The Aston Villa midfielder was, it had been hoped at one time, destined to take his place with the Boys in Green as they left the Giovanni Trapattoni era behind and began Martin O’Neill’s reign with a newfound wave of optimism. Grealish had performed with Ireland at U17, U18 and U21 level and it seemed as though the ascension to the senior ranks was inevitable.
And then England came calling.
The ins and outs of that story will not be dredged up here again, as by now we’re all aware of what happened. Grealish ultimately chose the country of his birth, and there is nothing to be said for that other than the fact that, despite his previous caps for the Ireland youth sides, he was fully within his rights to do so.
That being said, for a while after it looked as though Ireland would not feel like they had missed out on anything. Not to suggest that Grealish was stagnating as such, but his career development had definitely slowed down. Rumours of off-field indiscretions had become more frequent, and at one point in late 2016 it was alleged that then-Villa manager Roberto Di Matteo fined the then 21-year-old as the Italian was close to reaching the end of his tether.
This season, however, he is a player transformed – or at least he has been in the last couple of months. There has been a noticeable change in level of consistency, and Aston Villa are benefiting as a result. There is a sense, now, that Grealish is finally in a position to realise his potential and cement his status as a key player in the side’s promotion charge.
His last six matches in the Championship have produced one goal and three assists, and his extended run in the first team has coincided with Villa’s best run of form so far this season.
That he has performed so well is doubly impressive given the freak injury that he picked up in pre-season. A clash with Watford’s Tom Cleverley in a friendly left with him with a cut to his kidney, and as a result missed the first three months of the season.
That time away seems to have given him a sense of perspective, that the talent he possesses should at no point be taken for granted and could very easily be taken away by a cruel twist of fate.
Villa manager Steve Bruce – the fifth boss Grealish has worked under since he made his senior debut almost four years ago – had hoped to utilise the 22-year-old’s creative talents for his side’s push for promotion to the Premier League. While that plan was subsequently halted by injury, player and manager seem now to be making up for lost time.
His composure and assurance on the ball, his ability to get out of tight spaces, and his relentless stamina all mark him out as a potential star in the making – and although this summer’s World Cup is too soon for him to make an impact in the international side, Euro 2020 is where he could make his mark and, in his mind at least, fully vindicate his decision to choose England over Ireland.
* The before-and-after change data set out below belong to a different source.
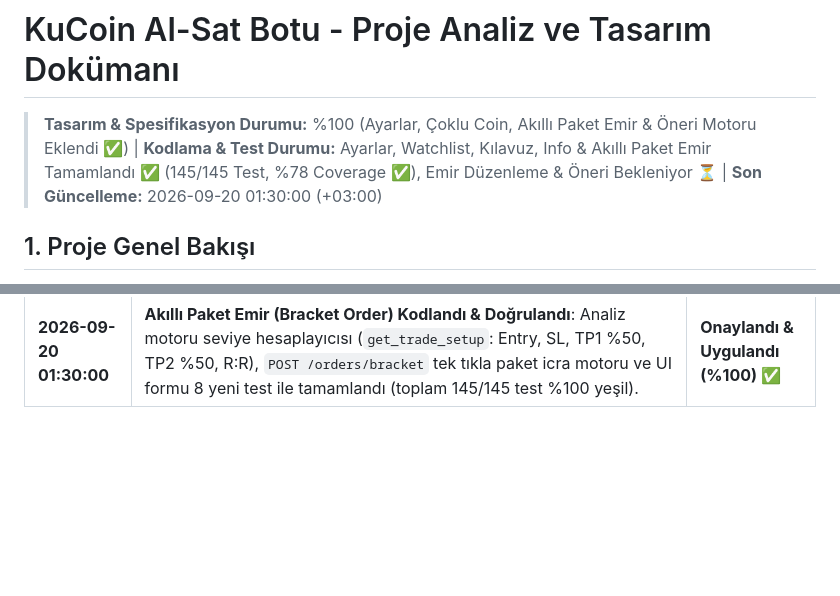
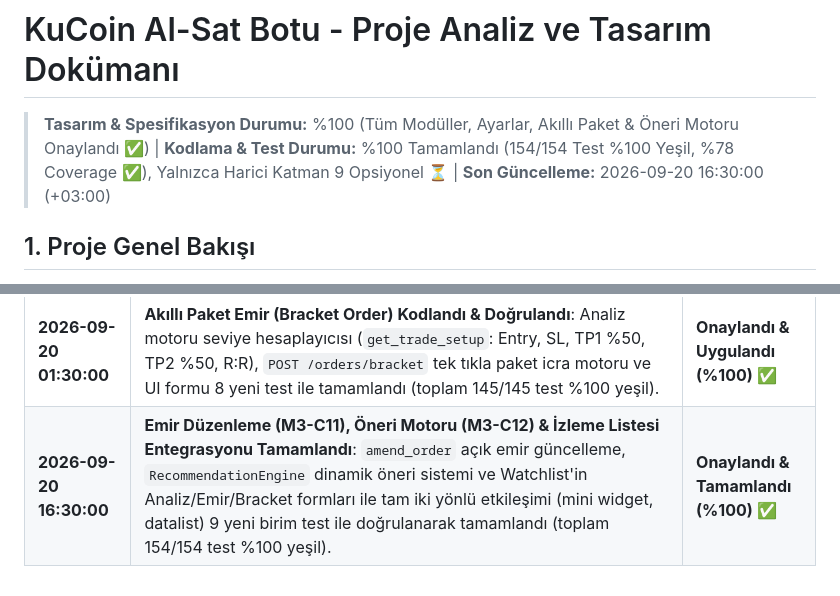
Before and after one commit to engintalay/kuCoinAlSatBot, a Markdown page: docs/PROJECT_ANALYSIS.md, 2 parts joined by grey strips. GitHub-like rendering; blank space fills up the shorter version.

```diff
--- a/docs/PROJECT_ANALYSIS.md
+++ b/docs/PROJECT_ANALYSIS.md
@@ -1,6 +1,6 @@
 # KuCoin Al-Sat Botu - Proje Analiz ve Tasarım Dokümanı
 
-> **Tasarım & Spesifikasyon Durumu:** %100 (Ayarlar, Çoklu Coin, Akıllı Paket Emir & Öneri Motoru Eklendi ✅) | **Kodlama & Test Durumu:** Ayarlar, Watchlist, Kılavuz, Info & Akıllı Paket Emir Tamamlandı ✅ (145/145 Test, %78 Coverage ✅), Emir Düzenleme & Öneri Bekleniyor ⏳ | **Son Güncelleme:** 2026-09-20 01:30:00 (+03:00)
+> **Tasarım & Spesifikasyon Durumu:** %100 (Tüm Modüller, Ayarlar, Akıllı Paket & Öneri Motoru Onaylandı ✅) | **Kodlama & Test Durumu:** %100 Tamamlandı (154/154 Test %100 Yeşil, %78 Coverage ✅), Yalnızca Harici Katman 9 Opsiyonel ⏳ | **Son Güncelleme:** 2026-09-20 16:30:00 (+03:00)
 
 ## 1. Proje Genel Bakışı
 Bu doküman, KuCoin kripto para borsasında çalışacak modüler **Al-Sat Botu** uygulamasının mimarisini, veri akışını ve modül detaylarını içerir.
@@ -215,3 +215,4 @@ Proje; hesap doğrulama ve bakiye takibinden, canlı piyasa analizi ve gösterge
 | **2026-09-20 01:05:00** | **Ayarlar Ekranı, Çoklu Coin, Akıllı Paket Emir & Dinamik Öneri Motoru Eklendi**: Ayarlar sekmesi (`⚙️ Ayarlar`), dinamik çoklu coin izleme/işlem listesi (Watchlist & KuCoin symbols), analiz motorundan otomatik Entry/TP1/TP2/SL seviye hesaplamalı akıllı paket emir iletimi ("🚀 Akıllı Emri İlet"), açık emir düzenleme (Edit/Amend) ve canlı piyasa durumuna göre akıllı güncelleme tavsiyeleri üreten Dinamik Öneri Motoru gereksinimleri analiz dokümanına eklendi. | **Onaylandı & Genişletildi (%100) ✅** |
 | **2026-09-20 01:15:00** | **Kullanım Kılavuzu, Info Düğmeleri ve Ayarlar Paneli Kodlandı & Doğrulandı**: `view-guide` görünümü, 7 noktada bağlamsal `ℹ️` info butonu ve glass popover'lar, `view-settings` paneli, çoklu coin watchlist yönetimi ve SQLite kalıcılığı (`src/modules/settings.py`, 5 REST endpoint'i) kodlanıp 8 yeni test ile doğrulandı (toplam 137/137 test %100 yeşil, coverage %78). | **Onaylandı & Uygulandı (%100) ✅** |
 | **2026-09-20 01:30:00** | **Akıllı Paket Emir (Bracket Order) Kodlandı & Doğrulandı**: Analiz motoru seviye hesaplayıcısı (`get_trade_setup`: Entry, SL, TP1 %50, TP2 %50, R:R), `POST /orders/bracket` tek tıkla paket icra motoru ve UI formu 8 yeni test ile tamamlandı (toplam 145/145 test %100 yeşil). | **Onaylandı & Uygulandı (%100) ✅** |
+| **2026-09-20 16:30:00** | **Emir Düzenleme (M3-C11), Öneri Motoru (M3-C12) & İzleme Listesi Entegrasyonu Tamamlandı**: `amend_order` açık emir güncelleme, `RecommendationEngine` dinamik öneri sistemi ve Watchlist'in Analiz/Emir/Bracket formları ile tam iki yönlü etkileşimi (mini widget, datalist) 9 yeni birim test ile doğrulanarak tamamlandı (toplam 154/154 test %100 yeşil). | **Onaylandı & Tamamlandı (%100) ✅** |
```
Also changed, not shown: docs/GLOBAL_STANDARDS.md (+2 -1 lines), docs/MODULE_3_SPEC.md (+4 -3 lines).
In a midfield that also features Irish internationals Conor Hourihane and Glenn Whelan, and with Scott Hogan leading the line up front, Irish fans will definitely have a sense of ‘what if’ when it comes to Grealish as they see the group working together to spearhead Villa’s push back into the top tier.
In this week’s episode of the Mixer Irish football podcast, we look back at last week’s season-opening Dublin derby and debate Graham Cummins’ controversial red card as we review and preview all of the latest League of Ireland action.